(Front-end code edit data)
####
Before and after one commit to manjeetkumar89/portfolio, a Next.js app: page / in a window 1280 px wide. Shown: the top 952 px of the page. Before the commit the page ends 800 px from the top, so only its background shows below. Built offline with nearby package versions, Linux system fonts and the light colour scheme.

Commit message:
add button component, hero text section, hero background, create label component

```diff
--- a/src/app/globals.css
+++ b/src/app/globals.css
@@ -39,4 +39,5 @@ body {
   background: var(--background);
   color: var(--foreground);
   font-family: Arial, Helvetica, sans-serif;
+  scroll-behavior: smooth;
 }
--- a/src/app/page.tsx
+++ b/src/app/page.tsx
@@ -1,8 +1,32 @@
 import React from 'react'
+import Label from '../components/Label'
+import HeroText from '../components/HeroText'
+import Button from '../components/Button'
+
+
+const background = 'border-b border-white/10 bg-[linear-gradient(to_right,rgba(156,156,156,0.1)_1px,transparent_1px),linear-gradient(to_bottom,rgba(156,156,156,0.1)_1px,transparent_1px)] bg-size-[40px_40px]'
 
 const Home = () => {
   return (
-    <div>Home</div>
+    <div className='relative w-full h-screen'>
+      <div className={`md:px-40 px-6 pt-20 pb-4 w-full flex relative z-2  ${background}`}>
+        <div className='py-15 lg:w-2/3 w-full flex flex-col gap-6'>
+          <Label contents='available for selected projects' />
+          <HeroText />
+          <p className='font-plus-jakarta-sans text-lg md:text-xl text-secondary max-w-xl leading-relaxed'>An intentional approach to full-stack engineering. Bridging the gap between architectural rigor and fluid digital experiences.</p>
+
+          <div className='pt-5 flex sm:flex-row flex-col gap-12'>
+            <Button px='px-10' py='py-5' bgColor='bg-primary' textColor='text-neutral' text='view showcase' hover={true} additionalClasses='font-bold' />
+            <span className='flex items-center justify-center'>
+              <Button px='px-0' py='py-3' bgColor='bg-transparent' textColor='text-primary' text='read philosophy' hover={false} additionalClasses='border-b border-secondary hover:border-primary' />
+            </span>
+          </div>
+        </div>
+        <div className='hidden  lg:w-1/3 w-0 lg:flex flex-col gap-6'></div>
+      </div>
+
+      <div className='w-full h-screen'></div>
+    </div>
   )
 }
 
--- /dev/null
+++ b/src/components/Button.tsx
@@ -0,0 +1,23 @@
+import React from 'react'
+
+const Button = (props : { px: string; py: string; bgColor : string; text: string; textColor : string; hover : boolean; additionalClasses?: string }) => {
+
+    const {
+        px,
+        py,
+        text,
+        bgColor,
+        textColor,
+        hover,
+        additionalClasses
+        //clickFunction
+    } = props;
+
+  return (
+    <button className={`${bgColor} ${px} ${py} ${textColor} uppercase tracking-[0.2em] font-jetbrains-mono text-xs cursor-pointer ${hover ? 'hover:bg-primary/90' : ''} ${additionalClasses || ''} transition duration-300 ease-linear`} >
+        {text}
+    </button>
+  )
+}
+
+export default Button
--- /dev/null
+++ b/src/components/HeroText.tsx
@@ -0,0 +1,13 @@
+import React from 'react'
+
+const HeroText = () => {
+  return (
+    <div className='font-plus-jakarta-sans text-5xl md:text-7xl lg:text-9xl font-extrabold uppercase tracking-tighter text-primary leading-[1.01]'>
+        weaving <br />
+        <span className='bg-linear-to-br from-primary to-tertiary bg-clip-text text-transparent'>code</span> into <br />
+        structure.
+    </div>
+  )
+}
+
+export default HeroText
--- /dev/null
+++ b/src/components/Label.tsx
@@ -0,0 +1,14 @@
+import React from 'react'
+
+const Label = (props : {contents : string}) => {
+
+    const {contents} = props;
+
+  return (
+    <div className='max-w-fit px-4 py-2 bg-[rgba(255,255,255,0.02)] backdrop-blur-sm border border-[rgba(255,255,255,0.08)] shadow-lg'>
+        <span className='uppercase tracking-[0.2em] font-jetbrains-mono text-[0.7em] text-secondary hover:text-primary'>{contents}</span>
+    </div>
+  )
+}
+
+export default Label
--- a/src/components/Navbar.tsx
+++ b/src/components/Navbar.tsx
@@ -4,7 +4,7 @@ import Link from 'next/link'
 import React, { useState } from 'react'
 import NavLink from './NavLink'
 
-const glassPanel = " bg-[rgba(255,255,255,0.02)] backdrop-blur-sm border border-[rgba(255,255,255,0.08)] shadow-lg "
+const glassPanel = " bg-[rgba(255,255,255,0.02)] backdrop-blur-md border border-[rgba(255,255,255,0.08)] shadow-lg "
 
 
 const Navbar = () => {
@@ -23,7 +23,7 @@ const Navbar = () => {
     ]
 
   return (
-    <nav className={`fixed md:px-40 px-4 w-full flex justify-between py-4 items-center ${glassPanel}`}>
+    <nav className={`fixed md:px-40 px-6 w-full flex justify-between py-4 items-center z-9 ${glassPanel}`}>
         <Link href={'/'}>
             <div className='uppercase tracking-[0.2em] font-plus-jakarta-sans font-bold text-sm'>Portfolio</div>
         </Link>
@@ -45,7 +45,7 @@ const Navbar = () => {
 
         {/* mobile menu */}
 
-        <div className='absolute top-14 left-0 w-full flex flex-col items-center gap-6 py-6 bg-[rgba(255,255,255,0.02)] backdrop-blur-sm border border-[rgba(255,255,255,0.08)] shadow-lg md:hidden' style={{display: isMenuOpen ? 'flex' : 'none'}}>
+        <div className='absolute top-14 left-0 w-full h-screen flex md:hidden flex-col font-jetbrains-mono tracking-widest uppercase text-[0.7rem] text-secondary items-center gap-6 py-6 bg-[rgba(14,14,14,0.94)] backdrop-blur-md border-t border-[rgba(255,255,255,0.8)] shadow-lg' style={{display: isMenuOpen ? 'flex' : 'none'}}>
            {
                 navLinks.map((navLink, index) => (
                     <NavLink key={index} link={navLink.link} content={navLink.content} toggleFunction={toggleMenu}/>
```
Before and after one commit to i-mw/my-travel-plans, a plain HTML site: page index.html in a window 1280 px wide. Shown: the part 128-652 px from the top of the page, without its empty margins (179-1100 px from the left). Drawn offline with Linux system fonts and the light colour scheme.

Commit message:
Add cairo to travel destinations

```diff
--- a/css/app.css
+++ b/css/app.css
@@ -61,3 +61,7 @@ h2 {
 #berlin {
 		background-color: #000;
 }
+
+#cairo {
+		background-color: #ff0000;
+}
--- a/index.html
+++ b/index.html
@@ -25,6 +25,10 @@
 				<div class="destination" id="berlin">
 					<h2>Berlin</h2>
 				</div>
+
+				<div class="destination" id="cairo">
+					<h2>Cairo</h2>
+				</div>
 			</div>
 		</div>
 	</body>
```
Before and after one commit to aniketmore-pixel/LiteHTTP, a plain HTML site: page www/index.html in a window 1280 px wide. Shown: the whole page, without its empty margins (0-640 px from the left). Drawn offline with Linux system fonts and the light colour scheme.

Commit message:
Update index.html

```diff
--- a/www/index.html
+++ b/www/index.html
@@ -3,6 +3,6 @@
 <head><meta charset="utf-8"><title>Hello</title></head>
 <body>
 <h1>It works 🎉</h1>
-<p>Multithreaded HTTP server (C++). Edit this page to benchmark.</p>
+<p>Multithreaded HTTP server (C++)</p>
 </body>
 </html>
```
####
**TASK OBJECTIVE**
Go through the entries above and tally each line that has the word "globals"; reply with the tally and nothing else.

**ANSWER BOX**
2